During progression from single cancer cells to a tumor mass and metastases, tumor cells send signals that can subvert their tissue microenvironment. These signals involve soluble molecules and various extracellular vesicles, including a particular type termed exosomes. The specific roles of exosomes secreted in the tumor microenvironment, however, is unclear. The small GTPases RAB27A and RAB27B regulate exocytosis of multivesicular endosomes, which lead to exosome secretion, in human HeLa cells. Here, we used mouse models to show that Rab27a blockade in mammary carcinoma cells decreased secretion of exosomes characterized by endocytic markers, but also of matrix metalloproteinase 9, which is not associated with exosomes. Rab27a blockade resulted in decreased primary tumor growth and lung dissemination of a metastatic carcinoma (4T1), but not of a nonmetastatic carcinoma (TS/A). Local growth of 4T1 tumors required mobilization of a population of neutrophil immune cells induced by Rab27a-dependent secretion of exosomes together with a specific combination of cytokines and/or metalloproteinases. Our findings offer in vivo validation of the concept that exosome secretion can exert key pathophysiologic roles during tumor formation and progression, but they also highlight the idiosyncratic character of the tumor context. Cancer Res; 72(19); 4920–30. ©2012 AACR.
Note: Supplementary data for this article are available at Cancer Research Online (http://cancerres.aacrjournals.org/).

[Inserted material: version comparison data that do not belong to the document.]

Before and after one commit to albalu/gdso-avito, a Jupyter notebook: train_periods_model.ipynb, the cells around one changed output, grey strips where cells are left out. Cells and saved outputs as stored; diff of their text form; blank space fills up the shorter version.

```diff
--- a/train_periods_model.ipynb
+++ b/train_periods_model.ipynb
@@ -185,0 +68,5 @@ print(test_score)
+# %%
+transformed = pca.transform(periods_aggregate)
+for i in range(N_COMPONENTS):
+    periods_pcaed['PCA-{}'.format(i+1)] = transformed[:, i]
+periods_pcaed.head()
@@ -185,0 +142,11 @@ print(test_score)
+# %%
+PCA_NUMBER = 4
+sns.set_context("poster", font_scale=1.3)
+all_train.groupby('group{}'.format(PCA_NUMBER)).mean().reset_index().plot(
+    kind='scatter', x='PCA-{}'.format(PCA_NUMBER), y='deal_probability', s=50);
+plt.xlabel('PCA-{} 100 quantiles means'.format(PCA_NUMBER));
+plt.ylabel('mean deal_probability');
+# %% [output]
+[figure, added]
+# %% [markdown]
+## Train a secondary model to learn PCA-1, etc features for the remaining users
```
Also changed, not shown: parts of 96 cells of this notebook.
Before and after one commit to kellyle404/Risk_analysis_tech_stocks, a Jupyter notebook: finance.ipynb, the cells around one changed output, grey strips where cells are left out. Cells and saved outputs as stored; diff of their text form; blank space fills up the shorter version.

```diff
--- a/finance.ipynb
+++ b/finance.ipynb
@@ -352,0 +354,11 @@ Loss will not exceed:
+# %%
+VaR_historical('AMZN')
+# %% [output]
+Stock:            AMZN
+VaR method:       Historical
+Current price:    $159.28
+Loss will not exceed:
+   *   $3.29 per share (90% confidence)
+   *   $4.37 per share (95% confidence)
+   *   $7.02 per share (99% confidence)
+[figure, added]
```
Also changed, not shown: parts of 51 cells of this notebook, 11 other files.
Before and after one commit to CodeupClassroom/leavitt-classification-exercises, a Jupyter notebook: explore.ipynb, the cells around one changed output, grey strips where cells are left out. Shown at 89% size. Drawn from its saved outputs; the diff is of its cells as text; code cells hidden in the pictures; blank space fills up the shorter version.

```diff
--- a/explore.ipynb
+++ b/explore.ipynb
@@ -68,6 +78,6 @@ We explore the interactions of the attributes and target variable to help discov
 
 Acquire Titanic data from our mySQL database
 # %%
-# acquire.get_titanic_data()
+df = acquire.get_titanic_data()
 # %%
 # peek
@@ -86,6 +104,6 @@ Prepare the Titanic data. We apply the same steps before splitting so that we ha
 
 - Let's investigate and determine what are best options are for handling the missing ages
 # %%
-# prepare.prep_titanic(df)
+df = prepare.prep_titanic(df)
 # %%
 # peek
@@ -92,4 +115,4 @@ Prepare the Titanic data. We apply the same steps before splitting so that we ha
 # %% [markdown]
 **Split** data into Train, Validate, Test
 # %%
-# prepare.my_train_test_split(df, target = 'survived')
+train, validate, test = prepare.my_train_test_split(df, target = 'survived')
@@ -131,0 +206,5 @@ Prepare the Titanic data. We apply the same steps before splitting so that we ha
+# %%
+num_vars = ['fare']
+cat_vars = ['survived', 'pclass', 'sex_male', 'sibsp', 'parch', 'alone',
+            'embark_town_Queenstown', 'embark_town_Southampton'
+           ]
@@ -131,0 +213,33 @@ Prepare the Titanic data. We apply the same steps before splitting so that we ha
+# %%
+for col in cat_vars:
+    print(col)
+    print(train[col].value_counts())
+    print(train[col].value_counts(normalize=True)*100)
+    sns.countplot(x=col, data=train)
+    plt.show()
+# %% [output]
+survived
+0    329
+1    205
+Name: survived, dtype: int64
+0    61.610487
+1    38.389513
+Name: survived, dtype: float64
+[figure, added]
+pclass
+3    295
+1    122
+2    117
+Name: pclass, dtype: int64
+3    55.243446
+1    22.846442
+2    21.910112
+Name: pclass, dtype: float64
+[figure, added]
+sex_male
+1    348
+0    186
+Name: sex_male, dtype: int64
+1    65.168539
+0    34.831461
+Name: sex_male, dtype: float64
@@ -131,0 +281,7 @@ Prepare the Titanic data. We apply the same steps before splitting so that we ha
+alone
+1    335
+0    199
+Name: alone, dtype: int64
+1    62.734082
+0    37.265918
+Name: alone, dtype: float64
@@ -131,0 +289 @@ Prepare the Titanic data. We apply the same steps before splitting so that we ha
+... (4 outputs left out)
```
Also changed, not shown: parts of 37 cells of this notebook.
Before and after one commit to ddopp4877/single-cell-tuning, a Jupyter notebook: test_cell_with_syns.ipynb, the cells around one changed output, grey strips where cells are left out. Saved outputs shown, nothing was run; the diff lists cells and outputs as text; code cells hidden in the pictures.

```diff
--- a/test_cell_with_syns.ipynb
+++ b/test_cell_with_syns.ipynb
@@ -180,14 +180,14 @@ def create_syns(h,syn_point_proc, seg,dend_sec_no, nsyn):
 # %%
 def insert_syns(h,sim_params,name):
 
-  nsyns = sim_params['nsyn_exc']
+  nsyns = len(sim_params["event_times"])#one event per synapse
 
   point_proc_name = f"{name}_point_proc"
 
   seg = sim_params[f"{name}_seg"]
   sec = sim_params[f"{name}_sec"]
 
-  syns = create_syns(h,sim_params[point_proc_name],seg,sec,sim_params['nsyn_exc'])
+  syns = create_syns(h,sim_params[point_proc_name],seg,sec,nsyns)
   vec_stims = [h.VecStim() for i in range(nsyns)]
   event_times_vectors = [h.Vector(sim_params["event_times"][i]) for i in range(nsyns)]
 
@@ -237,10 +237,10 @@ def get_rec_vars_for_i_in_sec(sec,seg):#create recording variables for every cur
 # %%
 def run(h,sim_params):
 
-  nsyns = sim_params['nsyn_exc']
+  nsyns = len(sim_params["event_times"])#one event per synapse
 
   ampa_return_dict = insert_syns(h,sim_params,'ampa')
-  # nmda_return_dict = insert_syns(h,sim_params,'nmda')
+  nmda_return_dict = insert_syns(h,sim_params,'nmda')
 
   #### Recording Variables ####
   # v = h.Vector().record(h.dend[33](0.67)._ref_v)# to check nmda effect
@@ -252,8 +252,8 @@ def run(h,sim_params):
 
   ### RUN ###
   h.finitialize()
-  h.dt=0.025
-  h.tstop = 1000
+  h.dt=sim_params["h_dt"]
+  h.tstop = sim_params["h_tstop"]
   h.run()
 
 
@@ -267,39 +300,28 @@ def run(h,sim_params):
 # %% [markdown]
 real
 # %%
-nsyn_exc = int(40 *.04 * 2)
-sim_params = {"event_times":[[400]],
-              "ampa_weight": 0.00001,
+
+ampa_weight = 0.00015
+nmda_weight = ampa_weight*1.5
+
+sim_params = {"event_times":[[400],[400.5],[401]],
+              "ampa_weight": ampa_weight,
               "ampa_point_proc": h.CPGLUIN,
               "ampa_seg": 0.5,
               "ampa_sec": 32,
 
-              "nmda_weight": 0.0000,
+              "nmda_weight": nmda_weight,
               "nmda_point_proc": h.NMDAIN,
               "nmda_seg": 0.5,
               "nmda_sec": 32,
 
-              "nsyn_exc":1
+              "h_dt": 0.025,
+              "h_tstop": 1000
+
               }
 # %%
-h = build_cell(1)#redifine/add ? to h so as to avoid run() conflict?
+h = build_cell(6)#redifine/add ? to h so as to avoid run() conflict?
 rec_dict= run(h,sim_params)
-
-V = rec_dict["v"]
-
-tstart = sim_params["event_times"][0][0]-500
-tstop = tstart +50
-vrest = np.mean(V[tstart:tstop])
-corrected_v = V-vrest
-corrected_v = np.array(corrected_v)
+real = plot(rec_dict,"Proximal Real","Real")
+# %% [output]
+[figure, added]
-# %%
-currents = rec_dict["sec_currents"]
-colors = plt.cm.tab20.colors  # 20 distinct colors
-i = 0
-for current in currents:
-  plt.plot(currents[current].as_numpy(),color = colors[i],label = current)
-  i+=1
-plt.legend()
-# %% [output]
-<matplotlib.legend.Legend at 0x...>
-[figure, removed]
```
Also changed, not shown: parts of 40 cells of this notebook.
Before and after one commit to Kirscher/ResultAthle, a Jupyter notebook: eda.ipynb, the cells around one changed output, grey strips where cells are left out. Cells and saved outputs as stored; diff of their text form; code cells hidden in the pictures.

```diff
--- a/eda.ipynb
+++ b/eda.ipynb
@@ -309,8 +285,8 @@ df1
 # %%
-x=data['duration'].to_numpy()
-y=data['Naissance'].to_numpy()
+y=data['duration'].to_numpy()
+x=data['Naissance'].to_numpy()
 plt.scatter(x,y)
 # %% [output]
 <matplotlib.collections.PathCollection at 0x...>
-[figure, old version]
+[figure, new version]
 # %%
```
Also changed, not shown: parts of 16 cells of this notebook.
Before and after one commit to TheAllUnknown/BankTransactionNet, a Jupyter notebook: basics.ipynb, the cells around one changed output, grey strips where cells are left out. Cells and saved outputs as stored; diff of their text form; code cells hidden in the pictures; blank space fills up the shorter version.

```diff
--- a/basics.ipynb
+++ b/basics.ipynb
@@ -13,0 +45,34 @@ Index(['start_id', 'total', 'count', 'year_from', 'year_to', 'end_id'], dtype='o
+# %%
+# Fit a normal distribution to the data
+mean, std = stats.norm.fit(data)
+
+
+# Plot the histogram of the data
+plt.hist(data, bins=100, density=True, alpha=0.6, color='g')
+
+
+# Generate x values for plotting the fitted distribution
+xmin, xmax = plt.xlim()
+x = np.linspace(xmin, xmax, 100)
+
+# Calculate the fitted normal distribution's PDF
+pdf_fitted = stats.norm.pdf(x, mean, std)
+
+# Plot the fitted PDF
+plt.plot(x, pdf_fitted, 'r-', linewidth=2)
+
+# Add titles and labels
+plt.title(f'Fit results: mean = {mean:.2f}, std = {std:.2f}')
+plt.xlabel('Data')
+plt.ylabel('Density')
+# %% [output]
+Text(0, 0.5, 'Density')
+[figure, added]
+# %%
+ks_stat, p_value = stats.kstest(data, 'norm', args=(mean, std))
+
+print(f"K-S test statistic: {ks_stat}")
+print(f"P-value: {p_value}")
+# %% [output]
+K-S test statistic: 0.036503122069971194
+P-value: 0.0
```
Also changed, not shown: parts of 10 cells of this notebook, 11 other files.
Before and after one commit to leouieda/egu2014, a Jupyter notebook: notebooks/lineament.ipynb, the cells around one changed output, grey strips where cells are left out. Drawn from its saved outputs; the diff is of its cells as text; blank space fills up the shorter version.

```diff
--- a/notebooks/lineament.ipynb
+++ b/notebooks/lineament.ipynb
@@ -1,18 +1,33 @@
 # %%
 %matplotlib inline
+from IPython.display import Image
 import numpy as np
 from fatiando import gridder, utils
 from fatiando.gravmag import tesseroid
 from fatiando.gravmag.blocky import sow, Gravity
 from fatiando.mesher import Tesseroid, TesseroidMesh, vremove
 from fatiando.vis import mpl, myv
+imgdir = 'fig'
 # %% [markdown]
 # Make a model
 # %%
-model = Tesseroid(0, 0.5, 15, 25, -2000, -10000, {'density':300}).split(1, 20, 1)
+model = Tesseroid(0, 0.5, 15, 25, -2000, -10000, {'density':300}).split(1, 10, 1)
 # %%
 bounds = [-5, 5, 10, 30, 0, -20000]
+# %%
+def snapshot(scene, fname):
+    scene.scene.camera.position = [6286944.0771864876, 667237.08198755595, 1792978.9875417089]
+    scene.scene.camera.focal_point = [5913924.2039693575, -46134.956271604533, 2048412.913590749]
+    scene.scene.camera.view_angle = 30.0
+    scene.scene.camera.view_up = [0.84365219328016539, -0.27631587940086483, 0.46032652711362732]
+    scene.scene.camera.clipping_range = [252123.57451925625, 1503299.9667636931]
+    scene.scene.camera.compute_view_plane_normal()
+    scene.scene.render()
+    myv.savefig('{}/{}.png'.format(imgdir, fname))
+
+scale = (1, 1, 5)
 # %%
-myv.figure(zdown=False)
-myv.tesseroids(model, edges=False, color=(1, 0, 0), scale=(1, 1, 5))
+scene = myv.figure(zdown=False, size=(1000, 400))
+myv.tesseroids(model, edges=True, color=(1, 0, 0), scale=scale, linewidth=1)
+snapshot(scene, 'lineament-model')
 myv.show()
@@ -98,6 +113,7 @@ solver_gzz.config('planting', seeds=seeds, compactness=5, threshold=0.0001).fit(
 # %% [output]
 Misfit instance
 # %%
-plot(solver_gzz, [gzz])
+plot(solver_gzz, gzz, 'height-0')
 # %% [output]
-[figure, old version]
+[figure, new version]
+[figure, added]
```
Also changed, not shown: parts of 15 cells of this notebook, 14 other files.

- Received March 8, 2012.
- Revision received July 13, 2012.
- Accepted July 17, 2012.
- ©2012 American Association for Cancer Research.